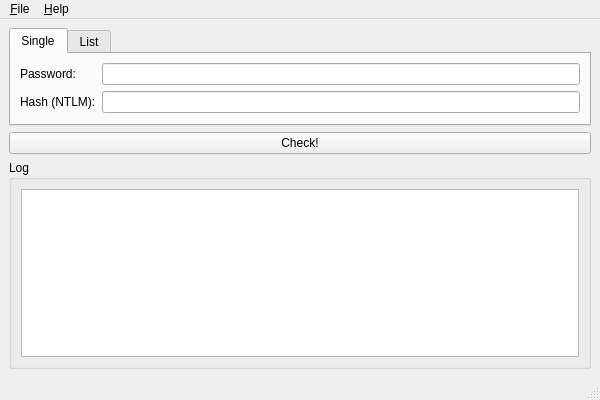
This is mainwindow.ui in BrainB0ne/haveibeenpwned-local as Qt 5 draws it before an edit. The edited form follows.
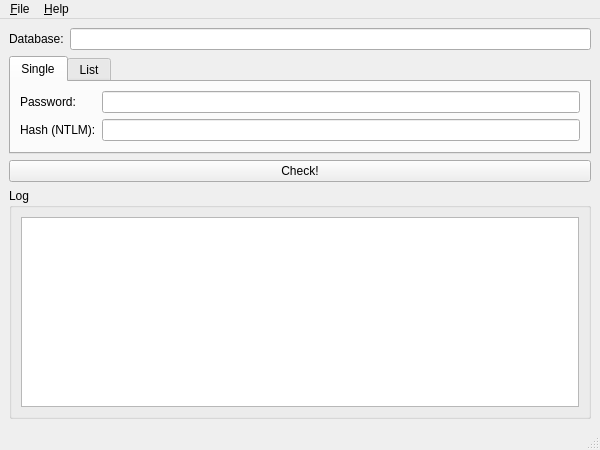
This is the edited form. Icons and pictures are not drawn.

```diff
--- a/mainwindow.ui
+++ b/mainwindow.ui
@@ -7,7 +7,7 @@
     <x>0</x>
     <y>0</y>
     <width>600</width>
-    <height>400</height>
+    <height>450</height>
    </rect>
   </property>
   <property name="windowTitle">
@@ -16,6 +16,20 @@
   <widget class="QWidget" name="centralwidget">
    <layout class="QGridLayout" name="gridLayout_3">
     <item row="0" column="0">
+     <widget class="QLabel" name="label_4">
+      <property name="text">
+       <string>Database:</string>
+      </property>
+     </widget>
+    </item>
+    <item row="0" column="1">
+     <widget class="QLineEdit" name="dbLineEdit">
+      <property name="readOnly">
+       <bool>true</bool>
+      </property>
+     </widget>
+    </item>
+    <item row="1" column="0" colspan="2">
      <widget class="QTabWidget" name="tabWidget">
       <property name="sizePolicy">
        <sizepolicy hsizetype="Expanding" vsizetype="Minimum">
@@ -96,7 +110,14 @@
       </widget>
      </widget>
     </item>
-    <item row="2" column="0">
+    <item row="2" column="0" colspan="2">
+     <widget class="QPushButton" name="checkButton">
+      <property name="text">
+       <string>Check!</string>
+      </property>
+     </widget>
+    </item>
+    <item row="3" column="0" colspan="2">
      <widget class="QGroupBox" name="groupBox">
       <property name="sizePolicy">
        <sizepolicy hsizetype="Preferred" vsizetype="Expanding">
@@ -110,6 +131,11 @@
       <layout class="QGridLayout" name="gridLayout">
        <item row="0" column="0">
         <widget class="QPlainTextEdit" name="logPlainTextEdit">
+         <property name="font">
+          <font>
+           <family>Consolas</family>
+          </font>
+         </property>
          <property name="readOnly">
           <bool>true</bool>
          </property>
@@ -118,13 +144,6 @@
       </layout>
      </widget>
     </item>
-    <item row="1" column="0">
-     <widget class="QPushButton" name="checkButton">
-      <property name="text">
-       <string>Check!</string>
-      </property>
-     </widget>
-    </item>
    </layout>
   </widget>
   <widget class="QMenuBar" name="menubar">
```
Left out of the diff: 10 changed lines with no effect on the pictures.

-=-=-=-=-

[TASK PROMPT]
Please restate each entry exactly, but drop any picture it holds.

[EXERCISE SOLUTION]
This is mainwindow.ui in BrainB0ne/haveibeenpwned-local as Qt 5 draws it before an edit. The edited form follows.
This is the edited form. Icons and pictures are not drawn.

```diff
--- a/mainwindow.ui
+++ b/mainwindow.ui
@@ -7,7 +7,7 @@
     <x>0</x>
     <y>0</y>
     <width>600</width>
-    <height>400</height>
+    <height>450</height>
    </rect>
   </property>
   <property name="windowTitle">
@@ -16,6 +16,20 @@
   <widget class="QWidget" name="centralwidget">
    <layout class="QGridLayout" name="gridLayout_3">
     <item row="0" column="0">
+     <widget class="QLabel" name="label_4">
+      <property name="text">
+       <string>Database:</string>
+      </property>
+     </widget>
+    </item>
+    <item row="0" column="1">
+     <widget class="QLineEdit" name="dbLineEdit">
+      <property name="readOnly">
+       <bool>true</bool>
+      </property>
+     </widget>
+    </item>
+    <item row="1" column="0" colspan="2">
      <widget class="QTabWidget" name="tabWidget">
       <property name="sizePolicy">
        <sizepolicy hsizetype="Expanding" vsizetype="Minimum">
@@ -96,7 +110,14 @@
       </widget>
      </widget>
     </item>
-    <item row="2" column="0">
+    <item row="2" column="0" colspan="2">
+     <widget class="QPushButton" name="checkButton">
+      <property name="text">
+       <string>Check!</string>
+      </property>
+     </widget>
+    </item>
+    <item row="3" column="0" colspan="2">
      <widget class="QGroupBox" name="groupBox">
       <property name="sizePolicy">
        <sizepolicy hsizetype="Preferred" vsizetype="Expanding">
@@ -110,6 +131,11 @@
       <layout class="QGridLayout" name="gridLayout">
        <item row="0" column="0">
         <widget class="QPlainTextEdit" name="logPlainTextEdit">
+         <property name="font">
+          <font>
+           <family>Consolas</family>
+          </font>
+         </property>
          <property name="readOnly">
           <bool>true</bool>
          </property>
@@ -118,13 +144,6 @@
       </layout>
      </widget>
     </item>
-    <item row="1" column="0">
-     <widget class="QPushButton" name="checkButton">
-      <property name="text">
-       <string>Check!</string>
-      </property>
-     </widget>
-    </item>
    </layout>
   </widget>
   <widget class="QMenuBar" name="menubar">
```
Left out of the diff: 10 changed lines with no effect on the pictures.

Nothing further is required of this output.